possibly affiliated with nearby Stevens Park Golf Course.
But others, like Jennifer Barrash Touchet, saw something else. They saw an
opportunity to take advantage of what nature had begun.
Ms. Touchet is past president of the Twelve Hills Nature Center, a nonprofit
organization formed about five years ago to turn the property into an educational
The group consulted with experts and found that a nature center would be feasible on the land.
Karen Cameron, the nature center's current president, said that in the beginning,
her group was very much focused on using all the land for a nature center or

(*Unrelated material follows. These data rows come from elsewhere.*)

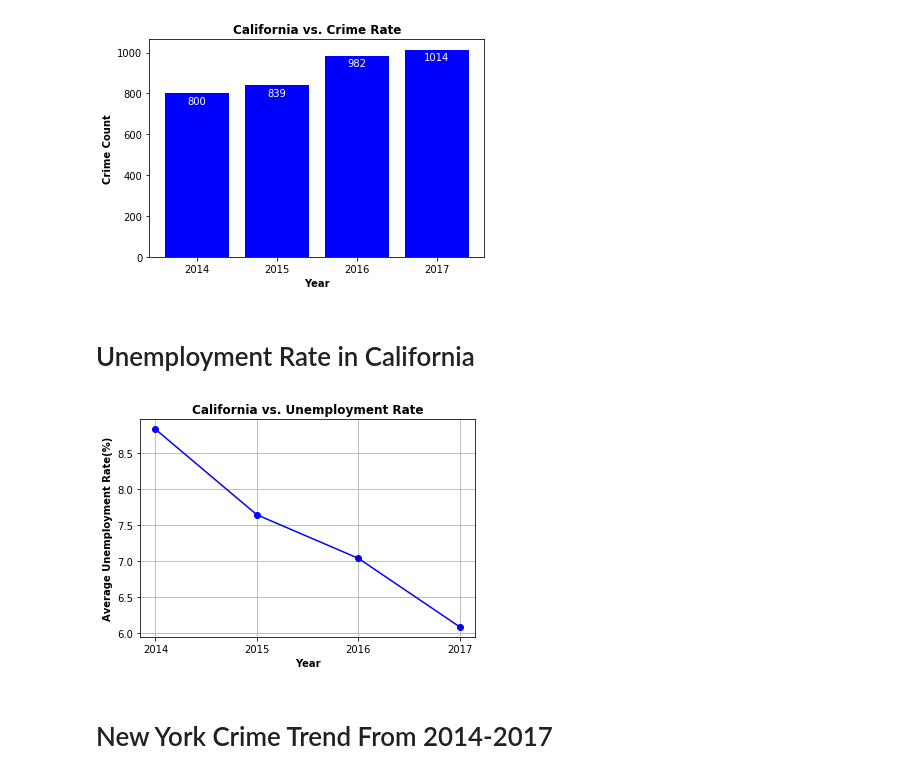
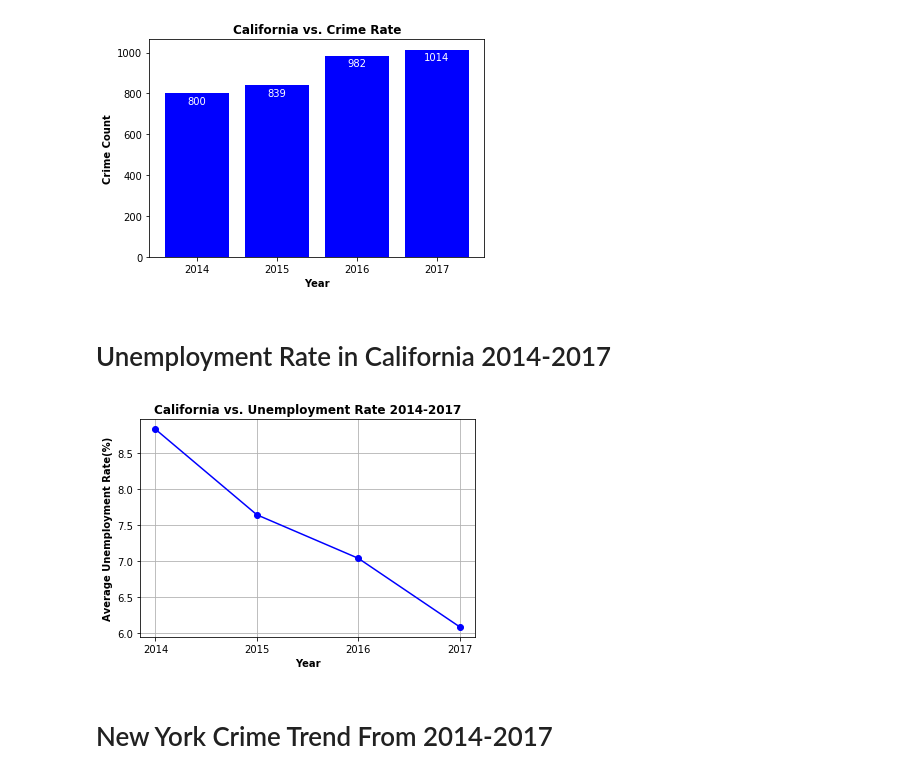
Before and after one commit to financialinvestigator01/Project_Teamwork, a Jupyter notebook: PM copy.ipynb, the cells around one changed output. Drawn from its saved outputs; the diff is of its cells as text; code cells hidden in the pictures.

```diff
--- a/PM copy.ipynb
+++ b/PM copy.ipynb
@@ -291,7 +293,7 @@ plt.ylabel("Crime Count", fontweight = "bold")
 Text(0, 0.5, 'Crime Count')
 [figure]
 # %% [markdown]
-# Unemployment Rate in California
+# Unemployment Rate in California 2014-2017
 # %%
 cleaned_unemployment_rate_df.head()
 
@@ -305,35 +307,35 @@ ca_2014_2017_1 = ca_unemployment_rate.loc[ca_2014_2017]
 
 #groupby the year
 ca_groupby_2014_2017 = ca_2014_2017_1.groupby(["Year"])
 
 #take the average unemployment rate of each year
 ca_groupby_2014_2017 = ca_groupby_2014_2017["Unemployment Rate"].mean()
 
 #create dataframe
 ca_groupby_2014_2017 = pd.DataFrame(ca_groupby_2014_2017)
 
 #reset the index
 ca_groupby_2014_2017 = ca_groupby_2014_2017.reset_index()
 
 #create the line graph
 
 #set X and Y axis
 x_axis = ca_groupby_2014_2017["Year"]
 y_axis = ca_groupby_2014_2017 ["Unemployment Rate"]
 
 #set tick locations
 plt.xticks(np.arange(min(years), max(years+1), 1.0))
 
 #plot the line graph
 ca_unemployment, = plt.plot(x_axis, y_axis, marker='o', color='blue', label='California')
 
 #label the graph
-plt.title("California vs. Unemployment Rate", fontweight = "bold")
+plt.title("California vs. Unemployment Rate 2014-2017", fontweight = "bold")
 plt.xlabel("Year", fontweight = "bold")
 plt.ylabel("Average Unemployment Rate(%)", fontweight = "bold")
 plt.grid()
 # %% [output]
-[figure, old version]
+[figure, new version]
 # %% [markdown]
 # New York Crime Trend From 2014-2017
 # %%
```
Also changed, not shown: parts of 5 cells of this notebook, 17 other files.
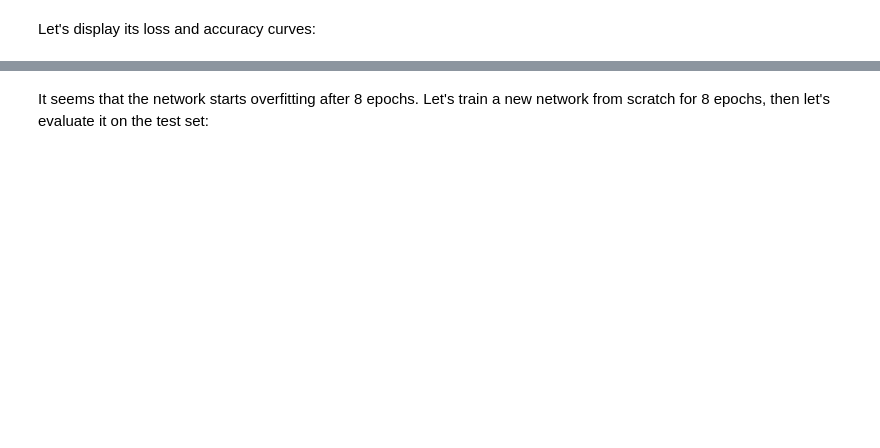
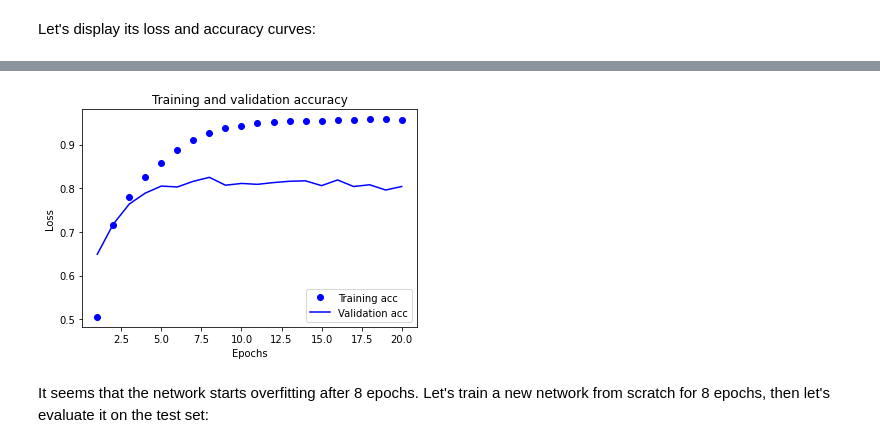
Before and after one commit to miaforsline/eds232-dl, a Jupyter notebook: 3.6-classifying-newswires.ipynb, the cells around one changed output, grey strips where cells are left out. Drawn from its saved outputs; the diff is of its cells as text; code cells hidden in the pictures; blank space fills up the shorter version.

```diff
--- a/3.6-classifying-newswires.ipynb
+++ b/3.6-classifying-newswires.ipynb
@@ -228,17 +252,19 @@ plt.show()
 # %%
 plt.clf()   # clear figure
 
-acc = history.history['acc']
-val_acc = history.history['val_acc']
+acc = history.history['accuracy']
+val_acc = history.history['val_accuracy']
 
 plt.plot(epochs, acc, 'bo', label='Training acc')
 plt.plot(epochs, val_acc, 'b', label='Validation acc')
 plt.title('Training and validation accuracy')
 plt.xlabel('Epochs')
 plt.ylabel('Loss')
 plt.legend()
 
 plt.show()
+# %% [output]
+[figure, added]
 # %% [markdown]
 It seems that the network starts overfitting after 8 epochs. Let's train a new network from scratch for 8 epochs, then let's evaluate it on
 the test set:
```
Also changed, not shown: parts of 14 cells of this notebook.
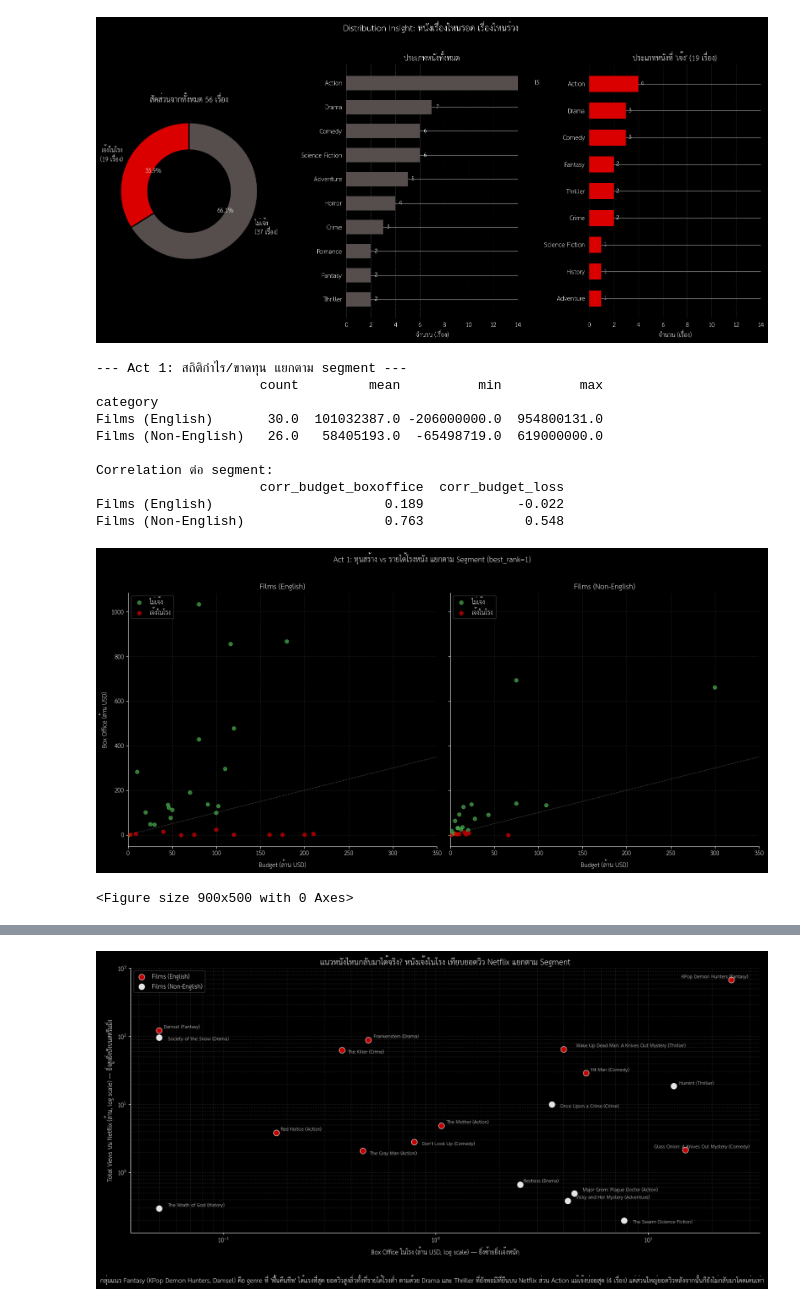
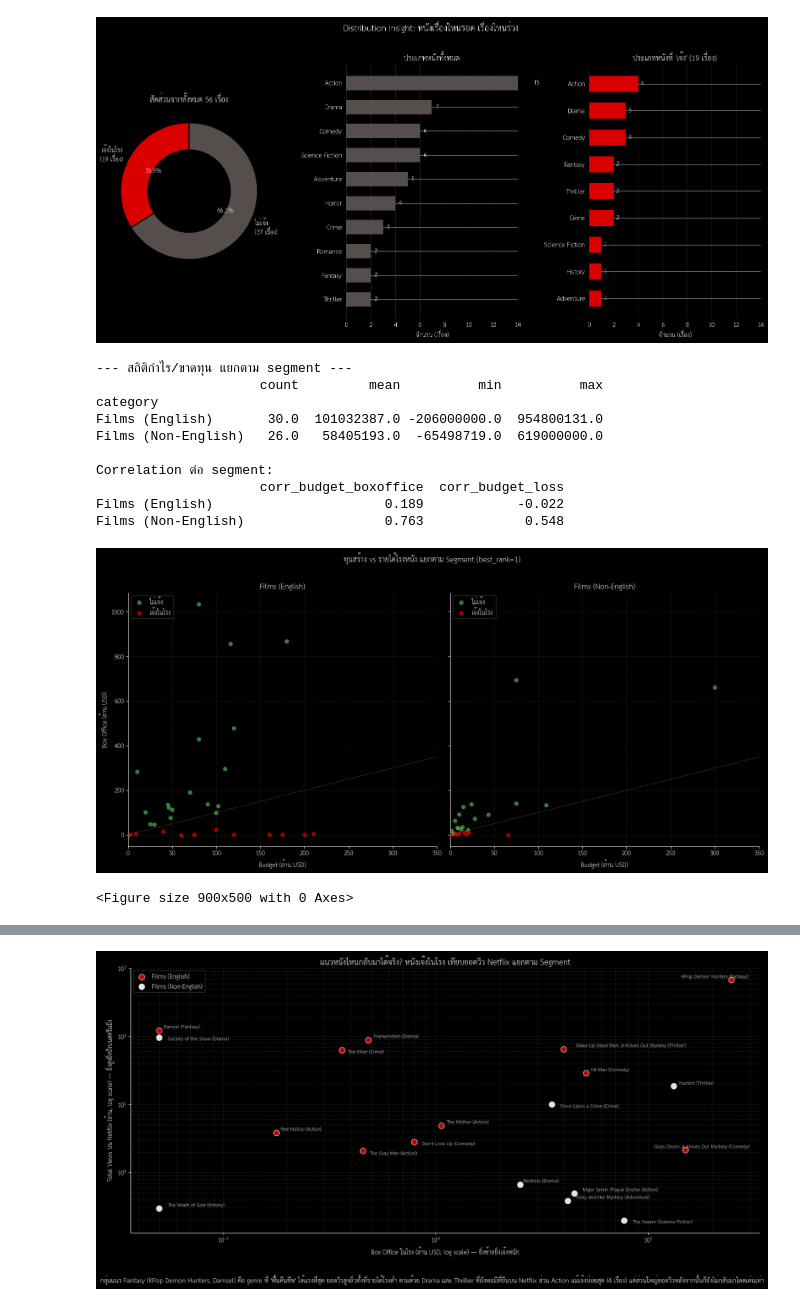
Before and after one commit to tr33yut/-Netflix-, a Jupyter notebook: ์Netflix.ipynb, the cells around one changed output, grey strips where cells are left out. Saved outputs shown, nothing was run; the diff lists cells and outputs as text; code cells hidden in the pictures.

```diff
--- a/์Netflix.ipynb
+++ b/์Netflix.ipynb
@@ -215,7 +215,7 @@ plt.close(fig)
 # %% [output]
 [figure]
 # %%
-print("\n--- Act 1: สถิติกำไร/ขาดทุน แยกตาม segment ---")
+print("\n--- สถิติกำไร/ขาดทุน แยกตาม segment ---")
 summary1 = df.groupby("category")["profit_loss_usd"].describe()[["count", "mean", "min", "max"]]
 print(summary1.round(0))
 
@@ -258,35 +258,35 @@ for ax, s in zip(axes, segments):
     ax.grid(color=line_color, linestyle='--', zorder=0, alpha=0.5)
 
     ax.set_title(s, color=text_color)
     ax.set_xlabel("Budget (ล้าน USD)", color=text_color)
 
     ax.spines["bottom"].set_color(text_color)
     ax.spines["left"].set_color(text_color)
     ax.spines["top"].set_visible(False)
     ax.spines["right"].set_visible(False)
     ax.tick_params(colors=text_color)
 
     # เพิ่ม Legend ในแต่ละ Subplot ให้เข้ากับ Dark Theme
     ax.legend(facecolor='#000000', edgecolor=line_color, labelcolor=text_color, loc='upper left')
 
 axes[0].set_ylabel("Box Office (ล้าน USD)", color=text_color)
-fig.suptitle("Act 1: ทุนสร้าง vs รายได้โรงหนัง แยกตาม Segment (best_rank=1)", color=text_color, y=1.02)
+fig.suptitle("ทุนสร้าง vs รายได้โรงหนัง แยกตาม Segment (best_rank=1)", color=text_color, y=1.02)
 fig.tight_layout()
 fig.savefig(f"{OUT_DIR}/act1_budget_vs_boxoffice_by_segment.png", dpi=150, facecolor=fig.get_facecolor())
 plt.show()
 plt.close(fig)
 plt.savefig('filename.png', bbox_inches='tight', dpi=300)
 # %% [output]
---- Act 1: สถิติกำไร/ขาดทุน แยกตาม segment ---
+--- สถิติกำไร/ขาดทุน แยกตาม segment ---
                      count         mean          min          max
 category
 Films (English)       30.0  101032387.0 -206000000.0  954800131.0
 Films (Non-English)   26.0   58405193.0  -65498719.0  619000000.0
 
 Correlation ต่อ segment:
                      corr_budget_boxoffice  corr_budget_loss
 Films (English)                      0.189            -0.022
 Films (Non-English)                  0.763             0.548
-[figure, old version]
+[figure, new version]
 <Figure size 900x500 with 0 Axes>
 # %%
```
Also changed, not shown: parts of 6 cells of this notebook.
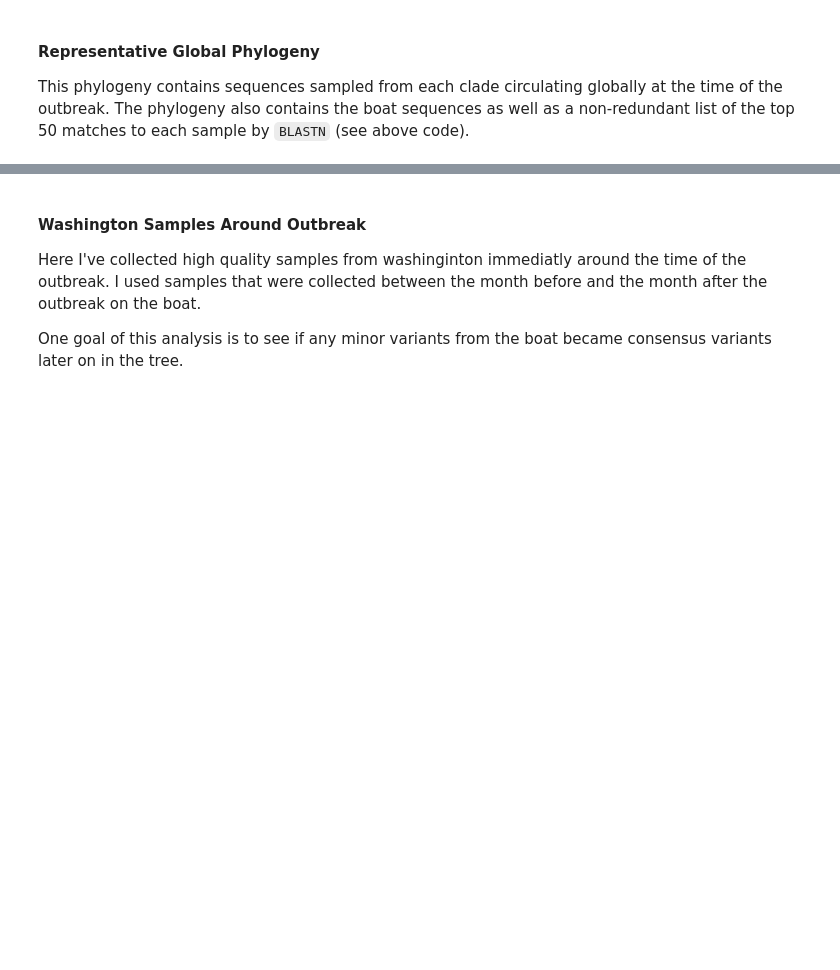
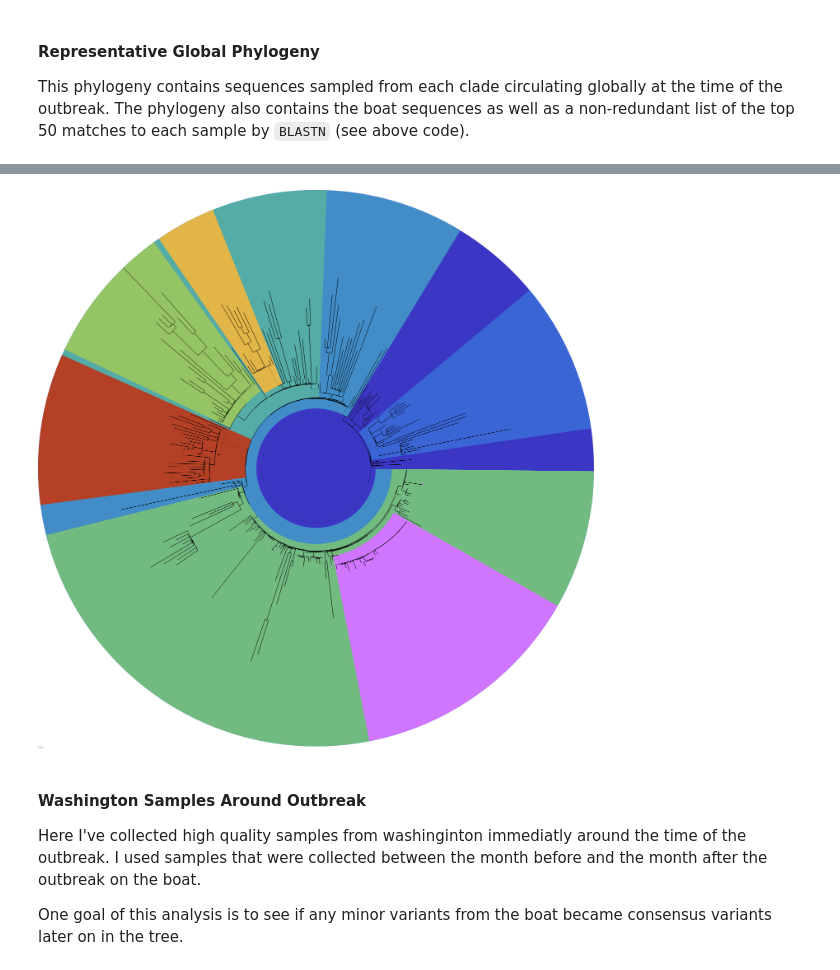
Before and after one commit to jbloomlab/SARS-CoV-2_bottleneck, a Jupyter notebook: workflow/notebooks/Phylogenetic-Analysis.ipynb, the cells around one changed output, grey strips where cells are left out. Drawn from its saved outputs; the diff is of its cells as text; code cells hidden in the pictures; blank space fills up the shorter version.

Commit message:
Fromatted global phylogeny and added background color based on common ancestors.

```diff
--- a/workflow/notebooks/Phylogenetic-Analysis.ipynb
+++ b/workflow/notebooks/Phylogenetic-Analysis.ipynb
@@ -721,15 +707,0 @@ clade_info_df = pd.merge(global_phylogeny_metadata, GISAID_Epi_metadata, how="le
-# %%
-for n in t.iter_leaves():
-    n.name = n.name.split("|")[0]
-    if n.name in clade_info_df[clade_info_df.Nextstrain_clade.isnull()]['Virus name'].tolist():
-        n.delete()
-
-
-clade_info_df = clade_info_df[~clade_info_df.Nextstrain_clade.isnull()]
-
-for clade in set(clade_info_df.Nextstrain_clade):
-    viruses = clade_info_df[clade_info_df.Nextstrain_clade == clade]["Virus name"].tolist()
-    n = t.get_common_ancestor(viruses)
-    nstyle = NodeStyle()
-    nstyle["bgcolor"] = clade_colors[clade]
-    n.set_style(nstyle)
@@ -736,4 +745,34 @@ for clade in set(clade_info_df.Nextstrain_clade):
+# %%
+# Visulize with ETE - color somehow.
+t = Tree("results/phylogeny/global_phylogeny.aligned.fa.treefile")
+
+ts = TreeStyle()
+ts.show_leaf_name = False
+ts.show_branch_support = False
+ts.show_branch_length = False
+ts.draw_guiding_lines = False
+ts.branch_vertical_margin = 10
+
+for clade in clade_dict.keys():
+    viruses = clade_dict[clade]
+    n = t.get_common_ancestor(viruses)
+    nstyle = NodeStyle()
+    nstyle['size'] = 0
+    nstyle["bgcolor"] = clade_colors[clade]
+    n.set_style(nstyle)
+
+for n in t.traverse():
+    if n.name.split("|")[0] in GISAID_metadata_boat['Virus name'].tolist():
+        nstyle = NodeStyle()
+        nstyle["fgcolor"] = "#CF75FF"
+        nstyle["size"] = 18
+        n.set_style(nstyle)
 # %%
 
+root_point = t.search_nodes(name="NC_045512.2")[0]
+t.set_outgroup(root_point)
 ts.mode = "c"
-t.render("%%inline", w=30, units="in", tree_style = ts)
+ts.arc_span = 360
+t.render("%%inline", w=15, units="in", tree_style = ts)
+# %% [output]
+[figure, added]
```
Also changed, not shown: parts of 9 cells of this notebook.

preserve. But at one public meeting, she heard a plea from Bebe Gomez, who is
a member of St. Cecilia along with her husband, Felipe.
"She spoke so eloquently about how important it was for all of us to consider
the children and do what was best for them," Ms. Cameron said.
That, Ms. Cameron said, was when the nature group began trying to work for
a better solution.
Mr. Gomez, who now is also on the nature center's board, said he and his wife
have been involved in Scouting for more than 20 years, and they felt the land
could be developed into something that could benefit the entire community.
By 2003, however, the future of a nature center was in doubt when the DISD
bought out the city and county and began plans to build a school there. The
district decided to build an elementary school on 10 acres of the property and
put the remaining 10 acres up for auction.
That was when the real negotiations began.
Ms. Barrash and her organization, along with council member Ed Oakley, DISD
staff members and Matt Holley, a developer who already owned an adjacent tract
on which he was building higher-end housing, began to talk about what could
"I'd already kind of had my eye on it [the property] because of the development
I had immediately adjacent to it," said Mr. Holley, who is developing nearby
Kessler Woods, a gated community where homes are selling for about $500,000
to close to $2 million. "Ed and Jennifer and I sat down and talked about
it, and it seemed to make sense to reach some sort of compromise, or we were
going to be stuck for a while."
Mr. Holley couldn't buy the land without going through a public auction. The
nonprofit group couldn't pay top dollar for the land at auction. There also
was the problem of street access to the land for other developers.
"That's where Ed really got involved and said, 'Let's do something creative
here,' " Mr. Holley said.
Plans in motion
Mr. Oakley said his role was to make sure land-use requirements and zoning
for all three elements housing, nature center and school were
in place before the land was auctioned.
Mr. Holley bought the 10 acres for about $750,000. Then he sold 5 acres to
the nature center's nonprofit group for a fraction of market value. So now Rosemont
Primary School covers 10 acres. Mr. Holley plans to develop 5 acres that will
be joined to the existing Kessler Woods, and the Twelve Hills Nature
Center is a reality.
On a recent warm morning, Mr. Gomez, Ms. Cameron and fellow board member Monica
Petersen walked the grounds of the new nature center, which they note is just
There are plans for trails, an entrance structure, bird and bat houses, birding
stands and even a wetlands area. But it already has been used as an outdoor
lab for children from nearby schools.
"A lot of times, especially in an urban setting, people don't have the
environment to teach their children about taking responsibility and caring for
their surroundings," Mr. Gomez said. "We hope they can begin to appreciate
nature here and begin to take care of it."
Ms. Cameron stressed that the center will not be a manicured, trimmed, picnic
table-filled park, but a natural setting that will give people a glimpse of
the land's original look.
Ms. Petersen said she believes the center could be a great place for all elements
of north Oak Cliff's diverse community to enjoy.
"I believe this is something that can draw the community closer together,"
Ms. Petersen said. "This creates another opportunity for people to come
out of their homes for something other than to get in their cars."
Mr. Oakley said the Twelve Hills property should provide lessons for others.
"We are doing what we should be doing everywhere: listening to the parties
involved, and figuring out how to divide the pie so everybody's happy,"